■ Exercise goal ■
Filter these records by the string "from", copying each line that holds it.

Information given Start Marker

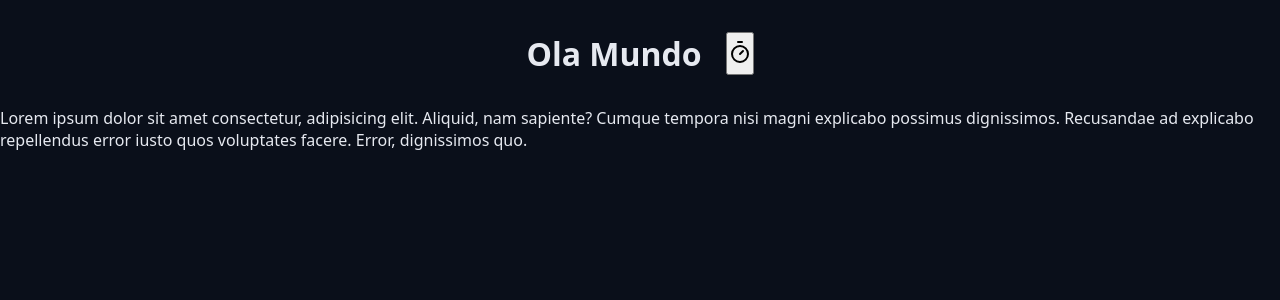
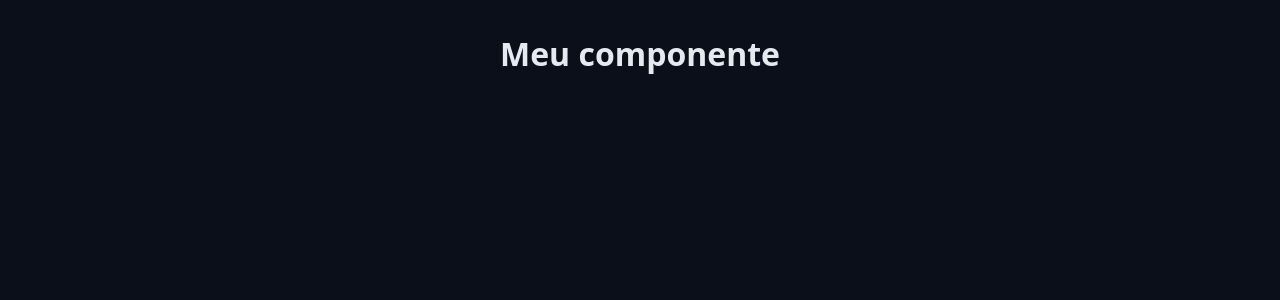
Before and after one commit to JoaovBenjamin/WorkCycle, a React (Vite) app: page / in a window 1280 px wide. Shown: the top 300 px of the page. Built offline with nearby package versions, Linux system fonts and the light colour scheme.

Commit message:
refactor: alterando organização de arquivos

```diff
--- a/src/App.tsx
+++ b/src/App.tsx
@@ -1,18 +1,16 @@
-import { TimerIcon } from 'lucide-react'
+import Container from './components/Container'
 import Heading from './components/Heading'
 import './styles/global.css'
 import './styles/theme.css'
 
+
+
 export default function App(){
   return(
     <>
-      <Heading>
-        Ola Mundo
-        <button>
-          <TimerIcon/>
-        </button>
-      </Heading>
-      <p>Lorem ipsum dolor sit amet consectetur, adipisicing elit. Aliquid, nam sapiente? Cumque tempora nisi magni explicabo possimus dignissimos. Recusandae ad explicabo repellendus error iusto quos voluptates facere. Error, dignissimos quo.</p>
+      <Container>
+        <Heading>Meu componente</Heading>
+      </Container>
     </>
   )
 }
--- a/src/components/Heading.tsx
+++ b/src/components/Heading/index.tsx
@@ -6,7 +6,5 @@ type HeadingProps = {
 }
 
 export default function Heading({children}: HeadingProps) {
-    return <h1 className={styles.heading}>
-        {children}
-    </h1>
+    return <h1 className={styles.heading}> {children} </h1>
 }
```
Also changed, not shown: src/components/Heading/Heading.module.css (renamed from src/components/Heading.module.css), src/styles/global.css (line endings or trailing spaces).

Information given End Marker

■ Task output ■
-import { TimerIcon } from 'lucide-react'
+import Container from './components/Container'
 import Heading from './components/Heading'
Also changed, not shown: src/components/Heading/Heading.module.css (renamed from src/components/Heading.module.css), src/styles/global.css (line endings or trailing spaces).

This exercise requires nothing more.